A new approach to teaching students with special needs is taking shape as students around the country return to some form of schooling. With the COVID-19 pandemic bringing unique challenges already, experts fear children that need more intensive educational support are in danger of being left behind.
“He doesn’t have much receptive language. And he was starting to understand small things,” New York mother Kristen Teodoro told CBS News’ Jamie Wax. “He was starting to want to participate in group activities, which he’d never really wanted to do. And then COVID happened.”
Teodoro, whose 5-year-old son Hudson is on the autism spectrum, turned her concern into action and founded Hudson’s Helping Hands.” The nonprofit offers support to children with special needs by encouraging socialization and engagement within a group setting. For health and safety, temperature checks are performed at the entrance, all parents are required to wear masks and group activities are conducted outdoors.
Teodoro founded the group earlier this year, during the initial months of the coronavirus pandemic, after safety lockdowns left her without resources to meet Hudson’s needs.
“A lot of schools in my area that were for special needs children decided that they weren’t opening,” she said.
While more than 7 million public school students in the U.S. receive special education like Hudson, only 20% of those students received the support they were entitled to during the pandemic.
The Long Island mother took matters into her own hands and sent out a post on her social media. Soon after getting a groundswell of volunteers, Teodoro decided she was “doing this.”
The CDC estimates one in 54 American children have autism spectrum disorder, and one in six are diagnosed with a developmental disability.
For those children, NYU Steinhart School Vice Dean Kristie Patten said, the pandemic was “an earthquake.”
“It was such a huge transition to take special education and move it home,” she said.
Patten said the idea that autistic individuals “don’t want to have friends, don’t want to be in social situations” is a common misconception.
“We know a lot of kids who thrive in those social situations, in addition to knowing they thrive on routine, and having a schedule,” Patten said.
For those children and others, having that schedule was disrupted by lockdowns and remote learning, as well as having peers “that connected with them.”
As for Teodoro, she said she hopes other parents step up to mend the disruption where school falls short.

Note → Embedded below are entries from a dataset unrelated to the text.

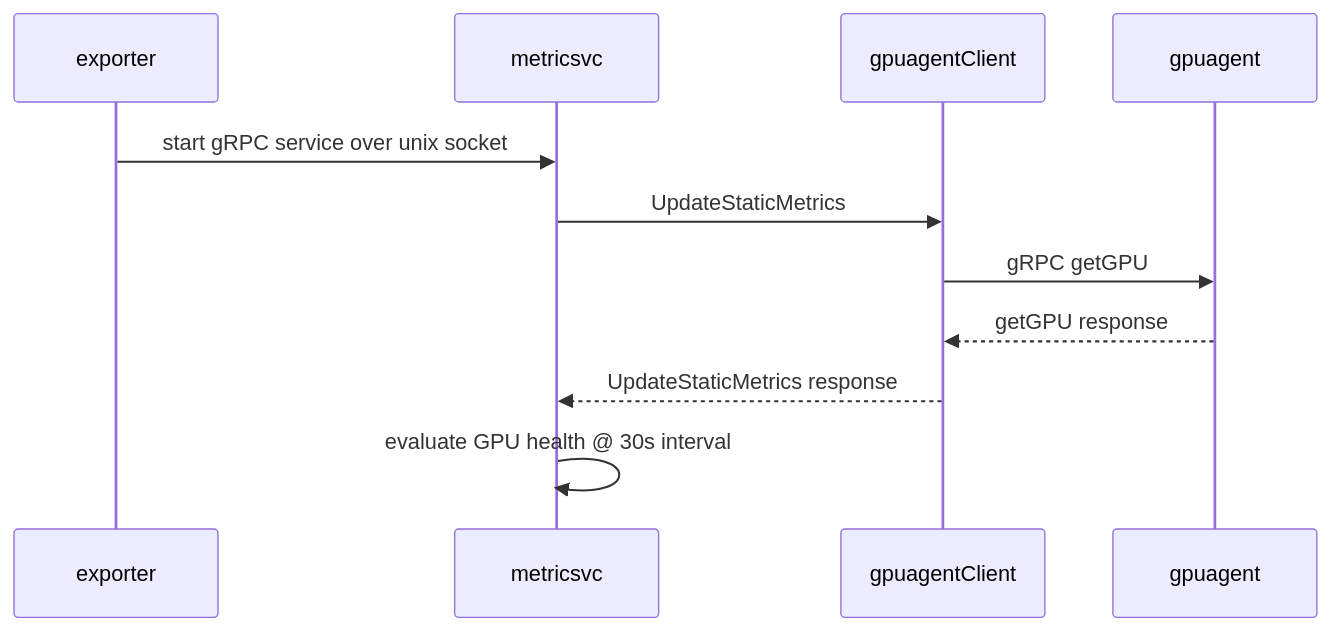
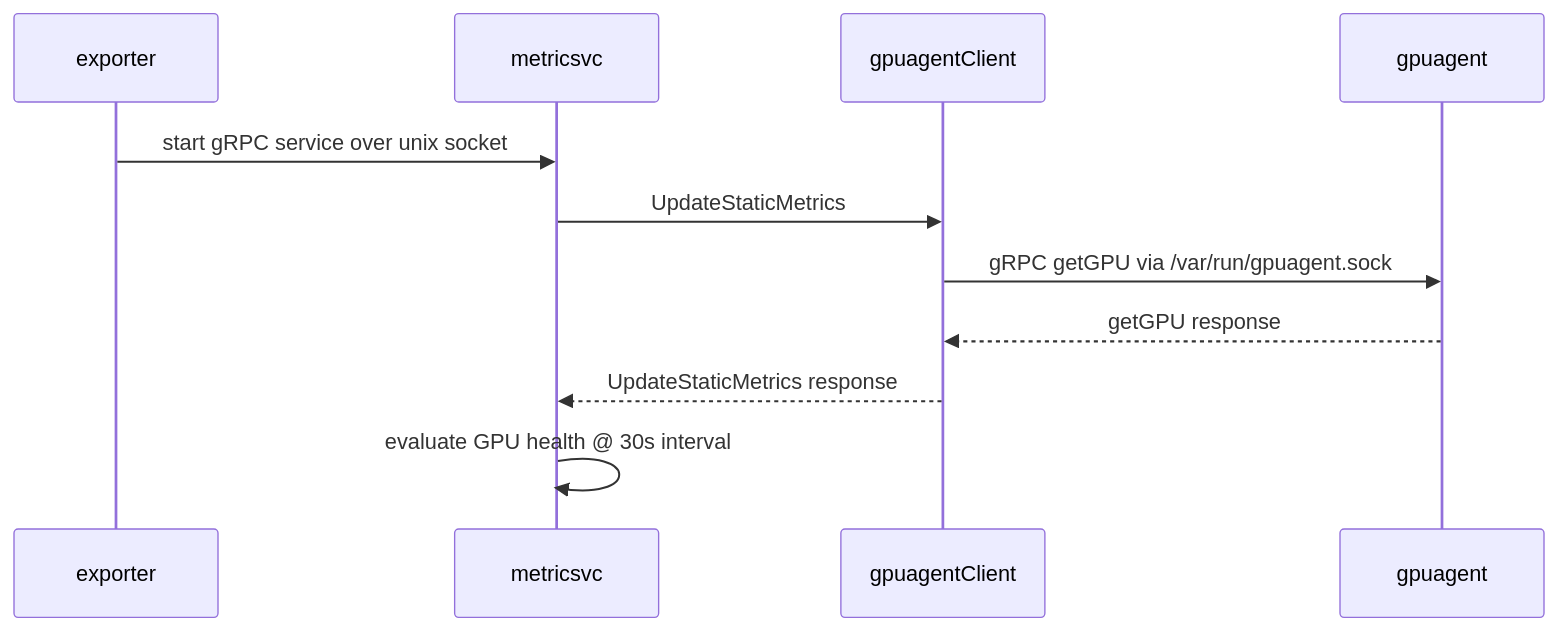
Before and after one commit to bhatturu/gpu-agent: the second of 3 diagrams in docs/developerguide.md, drawn with Mermaid. The commit also changed 5 other files, not shown here.

First line of the commit message:
docs: Add service management troubleshooting and update for GPU Agent UDS communication (#1176)

````diff
--- a/docs/developerguide.md
+++ b/docs/developerguide.md
@@ -214,9 +214,9 @@
 ```mermaid
 sequenceDiagram
-    exporter ->> metricsvc : start  gRPC service over unix socket
+    exporter ->> metricsvc : start gRPC service over unix socket
     metricsvc ->> gpuagentClient : UpdateStaticMetrics
-    gpuagentClient ->> gpuagent : gRPC getGPU
+    gpuagentClient ->> gpuagent : gRPC getGPU via /var/run/gpuagent.sock
     gpuagent -->> gpuagentClient : getGPU response
     gpuagentClient -->> metricsvc : UpdateStaticMetrics response
     metricsvc ->> metricsvc : evaluate GPU health @ 30s interval
 ```
````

“We’re our children’s biggest advocates. And if you want something done for your child, you have to do it yourself,” she said. “So I hope this inspires other parents to kind of, you know, take it into their own hands.”